NELIGH — Continue to fight the good fight.
That’s the message landowners affected by the proposed Keystone XL project heard Wednesday evening from members of Bold Nebraska, NEAT (Nebraska Easement Action Team) and the Nebraska Farmers Union.
Updates were presented to about 50 area residents at a “pipeline fighter” meeting here as opponents worked to capitalize on a resolution passed by the Holt County Board of Supervisors in April that bars tar sands and crude oil pipelines in the county.
It remains unclear, however, if such a resolution actually can prevent a federal project — like the pipeline if it is approved — from moving forward.
At Wednesday’s meeting, pipeline foes suggested landowners along the proposed route meet with local planning and zoning commissions and county supervisors, urging passage of a similar resolution.
Holt County passed zoning regulations in 2011 regarding pipeline placement. The April resolution echoed concerns voiced by Holt County residents, said Jane Kleeb, executive director of Bold Nebraska.
“It was a citizen-led effort,” Kleeb said.
Jeanne Crumly of Page said educating Holt County residents was instrumental to the resolution being brought to the table.
“It took about two months to raise awareness among citizens,” Crumly said. “Then, over 170 people showed up for the zoning meeting.“
Residents in other counties took notice.
Kleeb said York County landowners have asked their elected officials to review zoning laws.
“Now, York County is rewriting a comprehensive zoning plan and a series of public hearings are taking place,” Kleeb said.
She said the legal precedent for zoning regulations was established in a 2010 Congressional Research Service (CRS) report. The CRS reported that state governments, not the federal government, are responsible for laws regarding pipeline siting, and county governments may add additional regulations.
“The findings are clear,” Kleeb said. “Counties can add regulations or TransCanada (the company seeking to build and operate the pipeline) wouldn’t be as upset as they are.”

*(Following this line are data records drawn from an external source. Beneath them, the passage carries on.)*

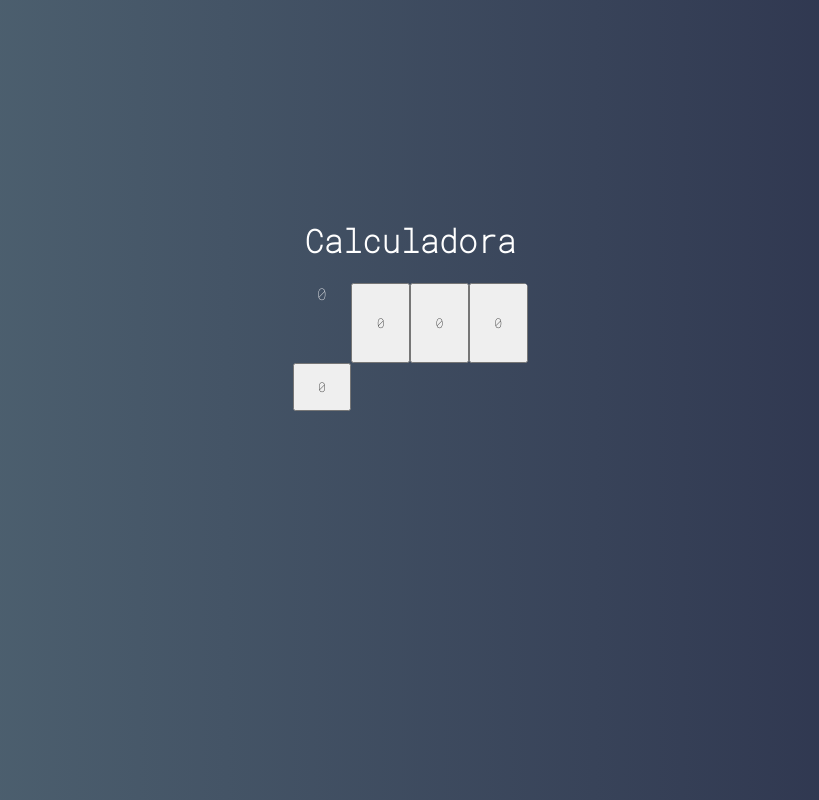
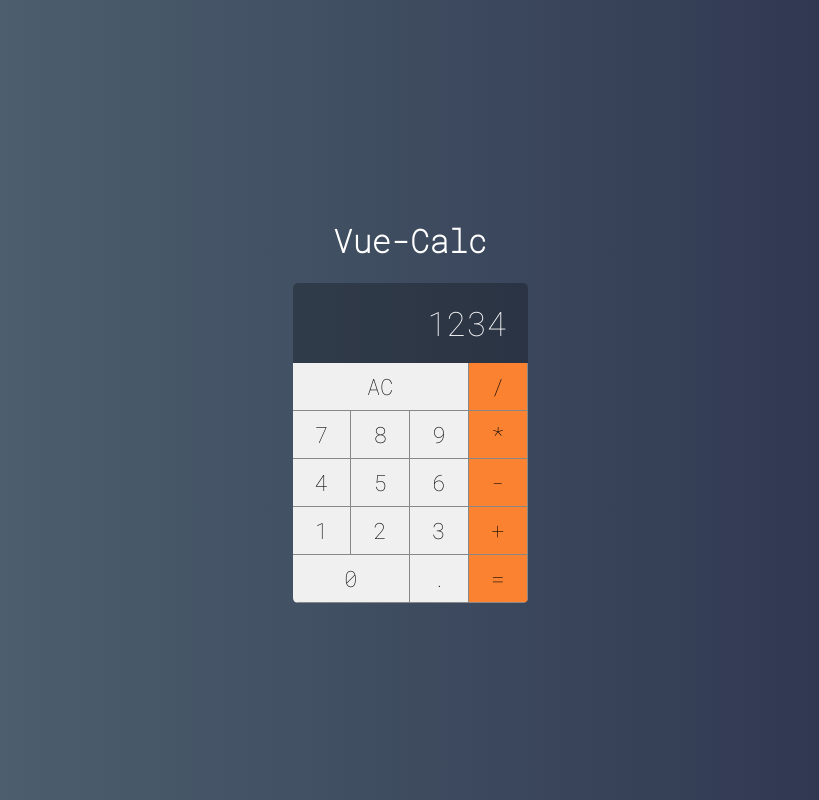
Before and after one commit to lucianodiisouza/vue-calculator, a Vue app: page / in a window 1280 px wide. Shown: the whole page, without its empty margins (230-1049 px from the left). Built offline with nearby package versions, Linux system fonts and the light colour scheme.

Commit message:
display style

```diff
--- a/src/App.vue
+++ b/src/App.vue
@@ -1,6 +1,6 @@
 <template>
   <div id="app">
-    <h1>Calculadora</h1>
+    <h1>Vue-Calc</h1>
     <Calculator />
   </div>
 </template>
--- a/src/components/Button.vue
+++ b/src/components/Button.vue
@@ -1,10 +1,46 @@
 <template>
-  <button class="button">0</button>
+  <button class="button" :class="{double, triple, operation}">{{ label }}</button>
 </template>
 
 <script>
-export default {};
+export default {
+  props: {
+    label: {},
+    operation: { type: Boolean },
+    double: { type: Boolean },
+    triple: { type: Boolean },
+  },
+};
 </script>
 
 <style>
+:root {
+  --bg-button: #f0f0f0;
+  --border-button: solid 1px #888;
+}
+
+.button {
+  font-size: 1.4em;
+  background-color: var(--bg-button);
+  border: none;
+  border-right: var(--border-button);
+  border-bottom: var(--border-button);
+  outline: none;
+}
+
+.button:active {
+  background-color: #ccc;
+}
+.button.double {
+  grid-column: span 2;
+}
+.button.triple {
+  grid-column: span 3;
+}
+.button.operation {
+  background-color: #fa8231;
+}
+.button.operation:active {
+  background-color: #fa8231cc;
+}
 </style>
--- a/src/components/Display.vue
+++ b/src/components/Display.vue
@@ -1,10 +1,23 @@
 <template>
-  <div class="display">0</div>
+  <div class="display">{{value}}</div>
 </template>
 
 <script>
-export default {};
+export default {
+  props: ["value"],
+};
 </script>
 
 <style>
+.display {
+  grid-column: span 4;
+  background-color: #0004;
+
+  display: flex;
+  justify-content: flex-end;
+  align-items: center;
+  padding: 20px;
+  font-size: 2.1em;
+  overflow: hidden;
+}
 </style>
--- a/src/main/Calculator.vue
+++ b/src/main/Calculator.vue
@@ -1,10 +1,23 @@
 <template>
   <div class="calculator">
-    <Display />
-    <Button />
-    <Button />
-    <Button />
-    <Button />
+    <Display value="1234" />
+    <Button label="AC" triple />
+    <Button label="/" operation />
+    <Button label="7" />
+    <Button label="8" />
+    <Button label="9" />
+    <Button label="*" operation />
+    <Button label="4" />
+    <Button label="5" />
+    <Button label="6" />
+    <Button label="-" operation />
+    <Button label="1" />
+    <Button label="2" />
+    <Button label="3" />
+    <Button label="+" operation />
+    <Button label="0" double />
+    <Button label="." />
+    <Button label="=" operation />
   </div>
 </template>
 
```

It is unclear when the U.S. State Department — which has authority to determine whether TransCanada’s application for a construction permit will be approved — will release the final Environmental Impact Study (EIS).
Kleeb said that, originally, a final study was to be issued in late June or early July, but several factors have slowed the process.

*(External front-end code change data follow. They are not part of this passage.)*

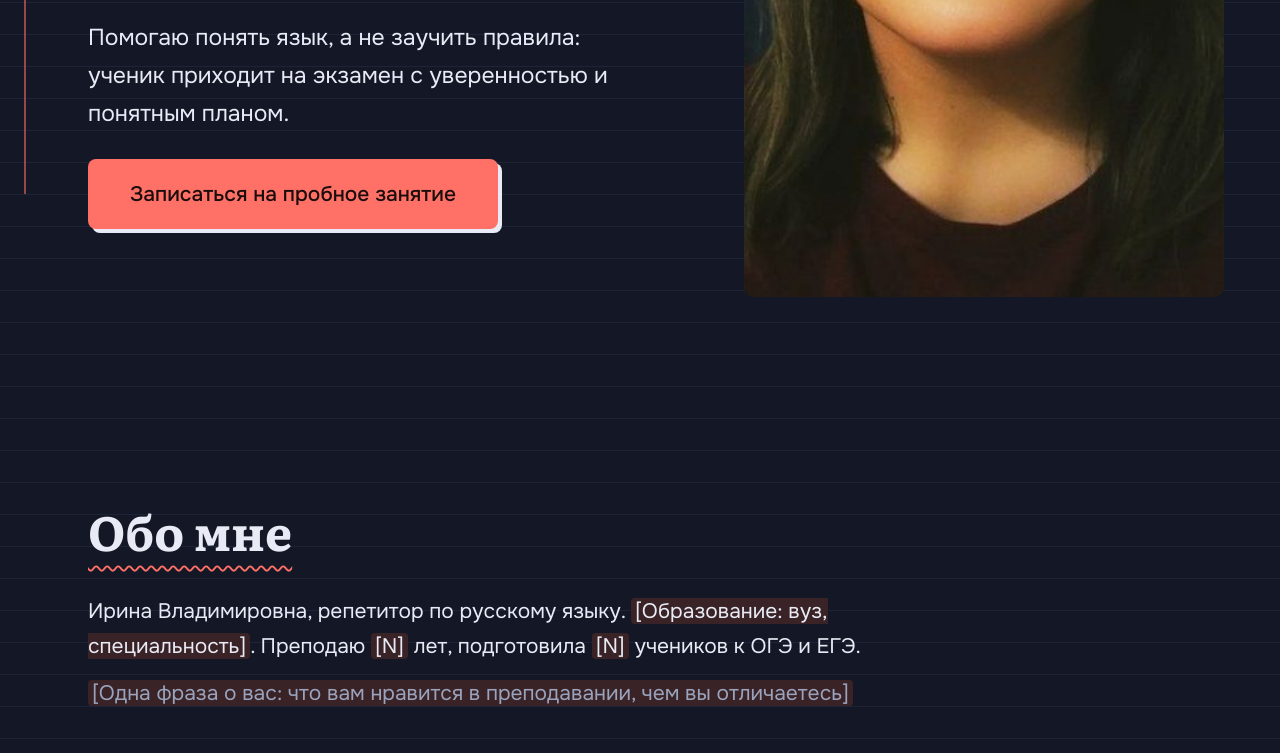
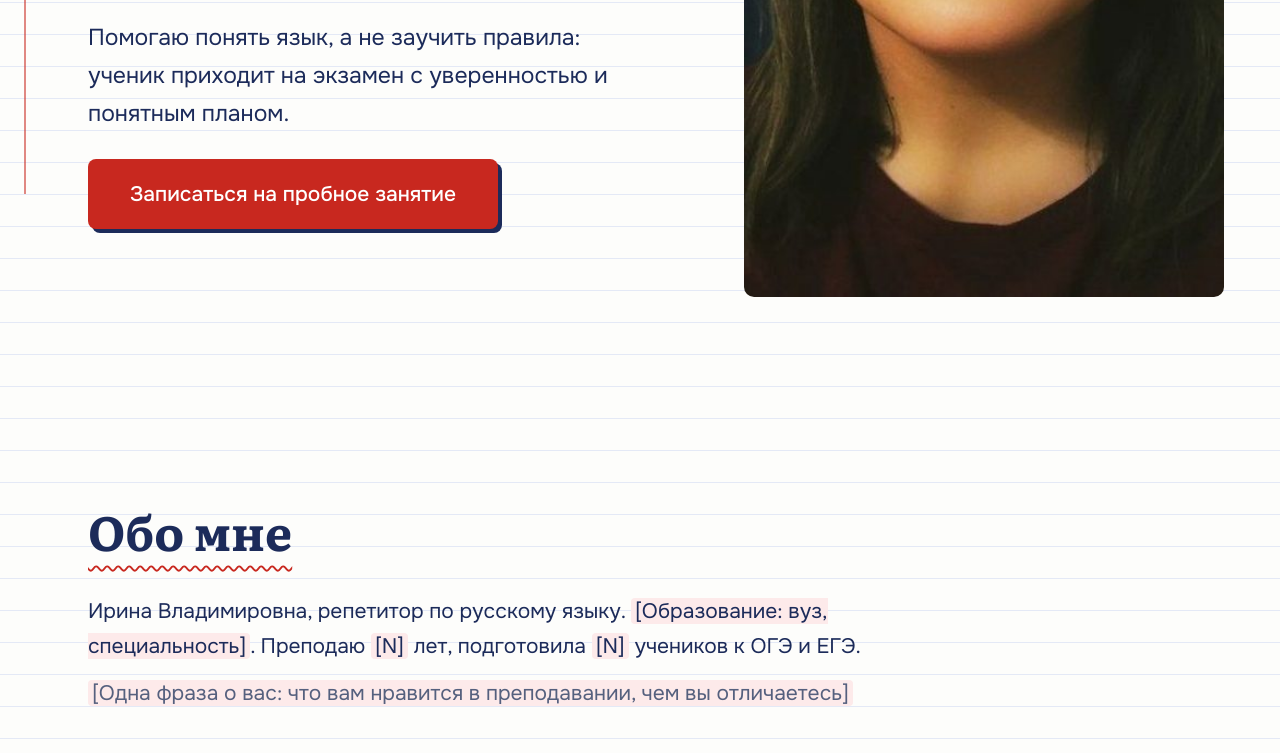
Before and after one commit to elis1980likuy-sketch/repetitor-russian, a plain HTML site: page index.html in a window 1280 px wide. Shown: the part 606-1359 px from the top of the page. Drawn offline with Linux system fonts and the dark colour scheme.

Commit message:
Add files via upload

```diff
--- a/style.css
+++ b/style.css
@@ -6,14 +6,7 @@
   --serif: Literata, Georgia, serif;
   --sans: Onest, system-ui, sans-serif;
   --hand: Caveat, "Comic Sans MS", cursive;
-}
-@media (prefers-color-scheme: dark) {
-  :root {
-    --paper: #141826; --grid: #1e2437; --card: #1b2033; --soft: #1f2640;
-    --ink: #e8ebf5; --mute: #9aa3bd; --line: #2e3652;
-    --red: #ff7066; --on-red: #1a0d0c; --ph: #3a2326;
-    color-scheme: dark;
-  }
+  color-scheme: light;
 }
 
 * { box-sizing: border-box; }
```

In May, the EPA criticized the State Department study, urging a closer look at the effects of potential spills, in addition to greenhouse gas emissions rates.
The State Department also is conducting an internal investigation about a contractor hired to conduct the EIS due to a possible conflict of interest with TransCanada.
If the final EIS is released in the fall, a national interest determination study will follow, including another comment period.
Kleeb said she believes three concerns still need to be addressed before a final decision is reached: the proposed route crosses the Sandhills, no risk analysis to the aquifer or rivers along the route was conducted, and an economic risk analysis was not included.
Neligh resident Don Meadows expressed disappointment with the drawn-out process.
“We give public information and input, but we never receive information back,” Meadows said.
From a citizen’s perspective, it’s frustrating, Kleeb agreed.
“We ask and get nothing,” she said. “It’s like radio silence.”
Until a potential final study is released this fall, Kleeb said Nebraskans will have the opportunity to build a clean energy future.
This summer, Bold Nebraska, the Sierra Club, 350.org, and Nebraska Farmers Union will kick off a “Build Our Energy” project implementing wind and solar energy.
Kleeb said two barn structures will be built along the route — one in the Sandhills; one near York and Polk Counties — utilizing solar panels and a wind turbine and intended as community gathering spots.
“We need our own power and it needs to be a diversified energy portfolio,” Kleeb said.
In the last three months, Kleeb said, she has seen a shift in perspective about approving the project. She said the amount of underground oil in Montana and North Dakota is a factor. The recent spill in Mayflower, Ark., also has drawn attention.
And, landowner resistance is making an impact with lawmakers.
“We would not be in this fight with TransCanada on the national level without landowner support,” Kleeb said.